A research infrastructure (RI) is an ecosystem of social, technical, human, and material resources created by a specific community to enable and support rigorous and sustained research. While the individual elements within this ecosystem vary greatly across different communities, thinking of an RI in terms of a dynamic, interconnected, and interdependent network of relationships, agreements, and incentives provides a framework for understanding how it operates. We are working to build an RI focused on higher education in prison (HEP).
Individuals and organizations rely on formal and informal connections to coordinate with one another—knowingly or not—in developing and sharing information, intentions, resources, guidelines, practices, and standards.
The domain of public health research consists of a chain of connections from members of the public to doctors, government agencies, researchers, and policy makers. Even though most members of these groups have no direct interaction with each other, they collectively contribute to understanding and improving health outcomes for large populations of people through coordinated research, public policy, and practice.
The relationship between program coordinators, instructors, and DOC personnel enables HEP programs to operate for the benefit of students. All three of these stakeholder groups use and contribute to the work of HEP researchers even though direct connections between them may be scarce. In this way, researchers, practitioners, and students are involved in a web of relationships that creates and consumes research.
The creation or expansion of an organization devoted to collecting, managing, and sharing data on HEP student outcomes stands to bridge gaps in existing HEP relationships by enhancing collaboration among stakeholders. Such collaboration would also help coordinate the widespread implementation of evidence-based practices determined to maximize student outcomes.
Accepted standards and modes of research and practice govern the creation, dissemination, and consumption of research products, thereby establishing and regulating the ways in which the research community conducts its work.
One of the foundational principles of contemporary research involving people is the idea of informed consent. In large part due to federal regulations and deep discussions about ethics, almost all research involving people begins with providing participants with standard and detailed information about what the research process entails, how participation is optional, and what risks (if any) participants may incur.

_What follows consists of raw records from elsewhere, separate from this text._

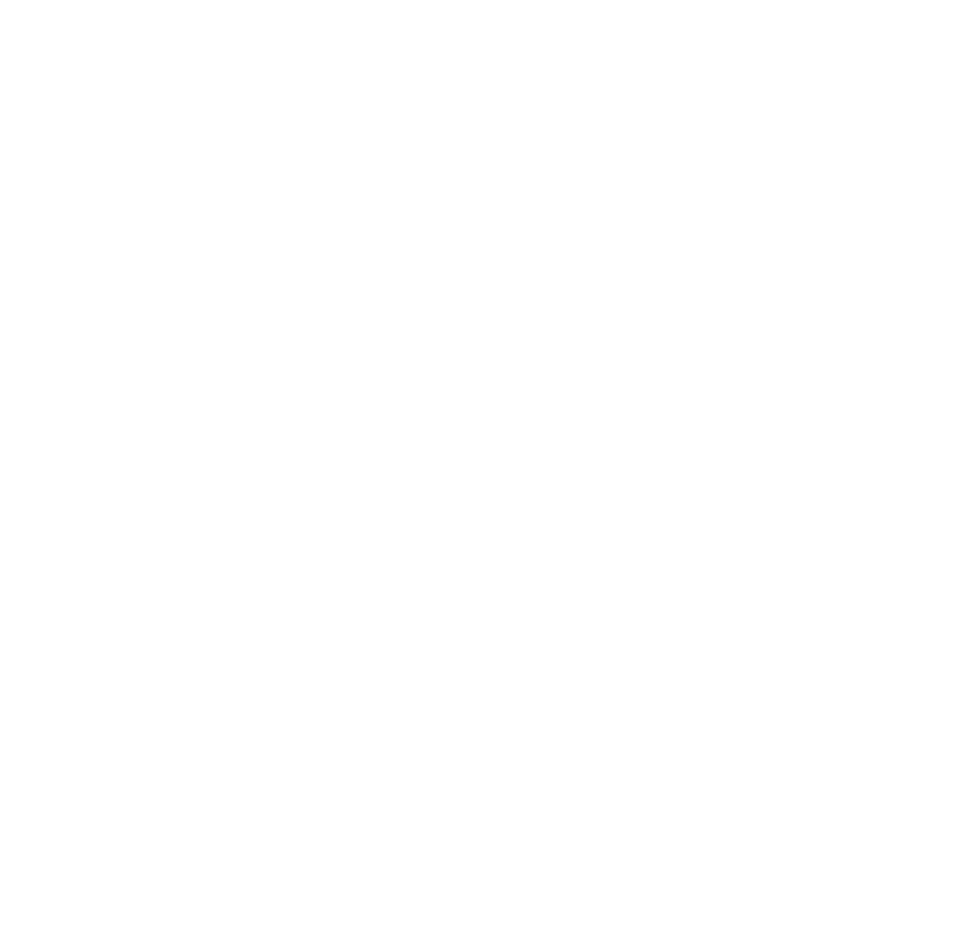
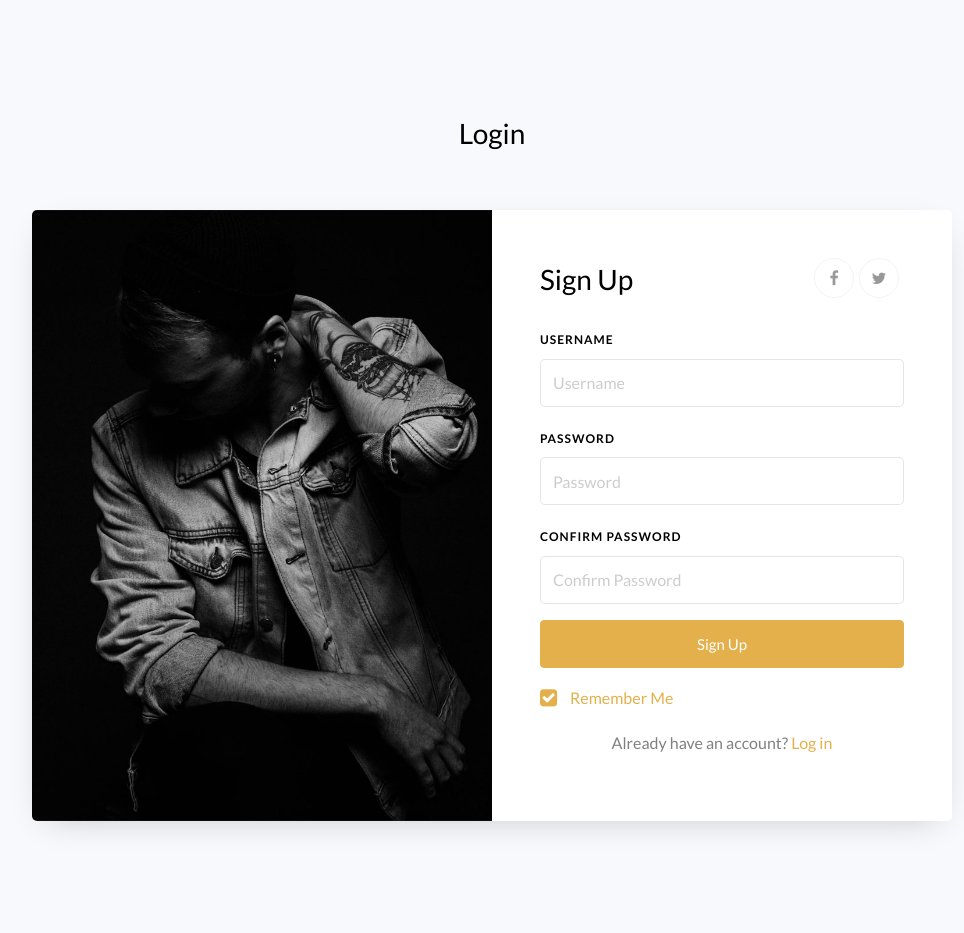
Before and after one commit to H03ein99/MySite, a Django app: page /accounts/signup/ in a window 1280 px wide. Before the commit the part shown is empty. Shown: the whole page, without its empty margins (148-1112 px from the left). Before the commit the page ends 800 px from the top, so only its background shows below. Run offline with Django 5.2, Linux system fonts and the light colour scheme; some libraries are stand-ins or nearby versions.

Commit message:
Update accounts
add signup form
add signup view
update templates with essentials

```diff
--- a/MySite/accounts/views.py
+++ b/MySite/accounts/views.py
@@ -1,7 +1,7 @@
 from django.shortcuts import render, redirect
 from django.contrib.auth import login, authenticate, logout
 from django.contrib import messages
-from django.contrib.auth.forms import AuthenticationForm
+from django.contrib.auth.forms import AuthenticationForm, UserCreationForm
 from django.contrib.auth.decorators import login_required
 # Create your views here.
 def login_view(request):
@@ -37,4 +37,22 @@ def logout_view(request):
 
 
 def signup_view(request):
-    return render(request, 'accounts/signup.html')
+    if request.user.is_authenticated:
+        messages.error(request, 'Already logged in')
+        return redirect('/')
+    else:
+        if request.method == 'GET':
+            form = UserCreationForm()
+            context = {'form': form}
+            return render(request, 'accounts/signup.html', context)
+        if request.method == 'POST':
+            form = UserCreationForm(request.POST)
+            if form.is_valid():
+                form.save()
+                messages.success(request, 'User Created Successfully')
+                return redirect('/')
+            else:
+                messages.error(request, 'Try Again')
+                form = UserCreationForm()
+                context = {'form': form}
+                return render(request, 'accounts/signup.html', context)
--- a/MySite/templates/accounts/login.html
+++ b/MySite/templates/accounts/login.html
@@ -63,7 +63,7 @@
                   </div>
                 </form>
                 <p class="text-center">
-                  Not a member? <a data-toggle="tab" href="#signup">Sign Up</a>
+                  Not a member? <a  href="{% url 'accounts:signup'%}">Sign Up</a>
                 </p>
               </div>
             </div>
--- a/MySite/templates/accounts/signup.html
+++ b/MySite/templates/accounts/signup.html
@@ -0,0 +1,83 @@
+{% load static %}
+<!DOCTYPE html>
+<html lang="en">
+  <head>
+    <title>Login</title>
+    <meta charset="utf-8" />
+    <meta name="viewport" content="width=device-width, initial-scale=1, shrink-to-fit=no" />
+
+    <link href="https://fonts.googleapis.com/css?family=Lato:300,400,700&display=swap" rel="stylesheet" />
+
+    <link rel="stylesheet" href="https://stackpath.bootstrapcdn.com/font-awesome/4.7.0/css/font-awesome.min.css" />
+
+    <link rel="stylesheet" href="{% static 'css/style.css' %}" />
+  </head>
+  <body>
+    <section class="ftco-section">
+      <div class="container">
+        <div class="row justify-content-center">
+          <div class="col-md-6 text-center mb-5">
+            <h2 class="heading-section">Login</h2>
+          </div>
+        </div>
+        <div class="row justify-content-center">
+          <div class="col-md-12 col-lg-10">
+            <div class="wrap d-md-flex">
+              <div class="img" style="background-image: url({% static 'img/bg-1.jpg' %});"></div>
+              <div class="login-wrap p-4 p-md-5">
+                <div class="d-flex">
+                  <div class="w-100">
+                    <h3 class="mb-4">Sign Up</h3>
+                  </div>
+                  <div class="w-100">
+                    <p class="social-media d-flex justify-content-end">
+                      <a href="#" class="social-icon d-flex align-items-center justify-content-center"><span class="fa fa-facebook"></span></a>
+                      <a href="#" class="social-icon d-flex align-items-center justify-content-center"><span class="fa fa-twitter"></span></a>
+                    </p>
+                  </div>
+                </div>
+                <form action="{% url 'accounts:signup' %}" class="signin-form" method="post">
+                  {% csrf_token %}
+
+                  <div class="form-group mb-3">
+                    <label class="label" name="username" for="name">Username</label>
+                    <input type="text" name="username" class="form-control" placeholder="Username" required />
+                  </div>
+                  <div class="form-group mb-3">
+                    <label class="label" name="password1" for="password">Password</label>
+                    <input type="password" name="password1" class="form-control" placeholder="Password" required />
+                  </div>
+                  <div class="form-group mb-3">
+                    <label class="label" name="password2" for="password">Confirm Password</label>
+                    <input type="password" name="password2" class="form-control" placeholder="Confirm Password" required />
+                  </div>
+                  <div class="form-group">
+                    <button type="submit" class="form-control btn btn-primary rounded submit px-3">Sign Up</button>
+                  </div>
+                  <div class="form-group d-md-flex">
+                    <div class="w-50 text-left">
+                      <label class="checkbox-wrap checkbox-primary mb-0">
+                        Remember Me<input type="checkbox" checked />
+                        <span class="checkmark"></span>
+                      </label>
+                    </div>
+
+                  </div>
+                </form>
+                <p class="text-center">
+                    Already have an account? <a  href="{% url 'accounts:login'%}">Log in</a>
+                  </p>
+              </div>
+            </div>
+          </div>
+        </div>
+      </div>
+    </section>
+
+    <script src="{% static 'js/login/jquery.min.js' %}"></script>
+    <script src="{% static 'js/login/popper.js' %}"></script>
+    <script src="{% static 'js/login/bootstrap.min.js' %}"></script>
+    <script src="{% static 'js/login/main.js' %}"></script>
+    {% include 'website/popup-messages.html' %}
+  </body>
+</html>
```
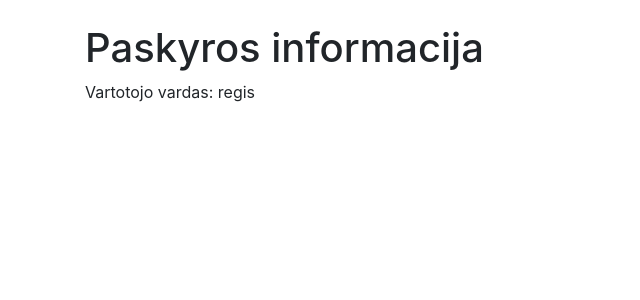
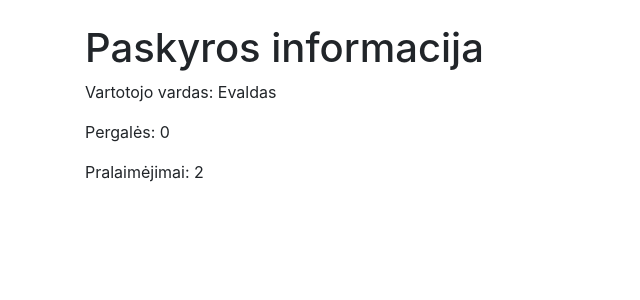
Before and after one commit to EvaldasBuseckis/python-last-project, a Flask app: page /account_summary in a window 1280 px wide. Shown: the part 58-358 px from the top of the page, without its empty margins (0-640 px from the left). Run offline with Flask 2, Linux system fonts and the light colour scheme; a user stored in the database is signed in; data comes from the database, SQL or seed files in the repository; some libraries are stand-ins or nearby versions.

Commit message:
last commit

```diff
--- a/program_files/__init__.py
+++ b/program_files/__init__.py
@@ -4,7 +4,6 @@
 from flask_login import LoginManager
 from flask_bcrypt import Bcrypt
 
-TOKEN = os.getenv("TOKEN")
 FLASK_SECRET_KEY = os.getenv("SECRET_KEY")
 
 basedir = os.path.abspath(os.path.dirname(__file__))
@@ -12,7 +11,7 @@
 app = Flask(__name__)
 app.config["SECRET_KEY"] = FLASK_SECRET_KEY
 app.config["SQLALCHEMY_DATABASE_URI"] = "sqlite:///" + os.path.join(
-    basedir, "trading_app.db"
+    basedir, "hangman.db"
 )
 app.config["SQLALCHEMY_TRACK_MODIFICATIONS"] = False
 db = SQLAlchemy(app)
--- a/program_files/routes.py
+++ b/program_files/routes.py
@@ -2,9 +2,6 @@
 from flask import render_template, redirect, url_for, flash, request
 from flask_login import login_required, current_user, login_user, logout_user
 from program_files.models import Games, User
-from datetime import datetime, timedelta
-import requests
-from requests.exceptions import ConnectionError
 
 secret_word = None
 word_set = None
@@ -28,12 +25,7 @@
         user = User.query.filter_by(email=form.email.data).first()
         if user and bcrypt.check_password_hash(user.password, form.password.data):
             login_user(user, remember=form.remember_me.data)
-            if current_user.is_authenticated:
-                print(current_user)
-            else:
-                print("no current user")
             next_page = request.args.get("next")
-            print("login successful")
             return redirect(next_page) if next_page else redirect(url_for("index"))
         else:
             flash("Login failure, please check details", "danger")
@@ -64,9 +56,19 @@
 @app.route("/account_summary")
 @login_required
 def account_summary():
+    game_outcome = Games.query.filter_by(user_id=current_user.id).all()
+    games_won = 0
+    games_lost = 0
+    for game in game_outcome:
+        if game.game_outcome == "Win":
+            games_won += 1
+        elif game.game_outcome == "Lost":
+            games_lost += 1
+
     name = current_user.name
 
-    return render_template("summary.html", name=name)
+    return render_template("summary.html", name=name,
+     games_won=games_won, games_lost=games_lost)
 
 @app.route("/game_lost")
 @login_required
--- a/program_files/templates/summary.html
+++ b/program_files/templates/summary.html
@@ -3,5 +3,7 @@
 <h1>Paskyros informacija</h1>
 
 <p>Vartotojo vardas: {{name}}</p>
+<p>Pergalės: {{games_won}}</p>
+<p>Pralaimėjimai: {{games_lost}}</p>
 
 {% endblock %}
```
Also changed, not shown: README.md, program_files/hangman.db (added), program_files/trading_app.db (deleted).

A key ethical agreement among researchers is that some populations of participants require additional procedures and protections from being coerced into research participation. Incarcerated individuals, including students in HEP programs, are one such group that the research community has agreed should be given extra consideration due to the lack of autonomy and freedom they experience in so many other aspects of their lives.
Privileging participatory action research (PAR) presents an opportunity for the field of HEP to broaden the methodologies and metrics it uses to examine program outcomes and steer research toward student-centered outcomes. By directly including incarcerated and formerly-incarcerated students in the research process, PAR intentionally blurs the lines between the researchers and the researched to affect real and lasting change.
Structures provide rewards and consequences for the community’s relationships and agreements, and guide the movement of material and social resources throughout the research infrastructure to sustain itself.
In the US public education system, data collection on student achievement is often tied to incentives at the federal, state, and/or local level. Under the Elementary and Secondary Education Act, for instance, schools classified as “Title I” receive extra funding. In exchange, they must also demonstrate evidence of a variety of improvements, including in learning outcomes.
Government appropriations account for a powerful HEP incentive. State and federal funding supports the establishment and maintenance of college-in-prison programs while also establishing crucial pathways for data collection and evaluation. Public funding efforts that mandate reporting and research for the betterment of HEP, like California Senate Bill 1391, represent ways that financial incentives can bolster the work of existing relationships and agreements essential to an HEP RI.
Strengthening the connection between public funding and research, particularly at the federal level, offers HEP the ability to critically engage in discussions on the quality of programming. The restoration of Pell Grants presents an opportunity to establish standards of practice for collecting and reporting on data that can enhance student outcomes while also incentivizing the proliferation of new and existing college-in-prison programs.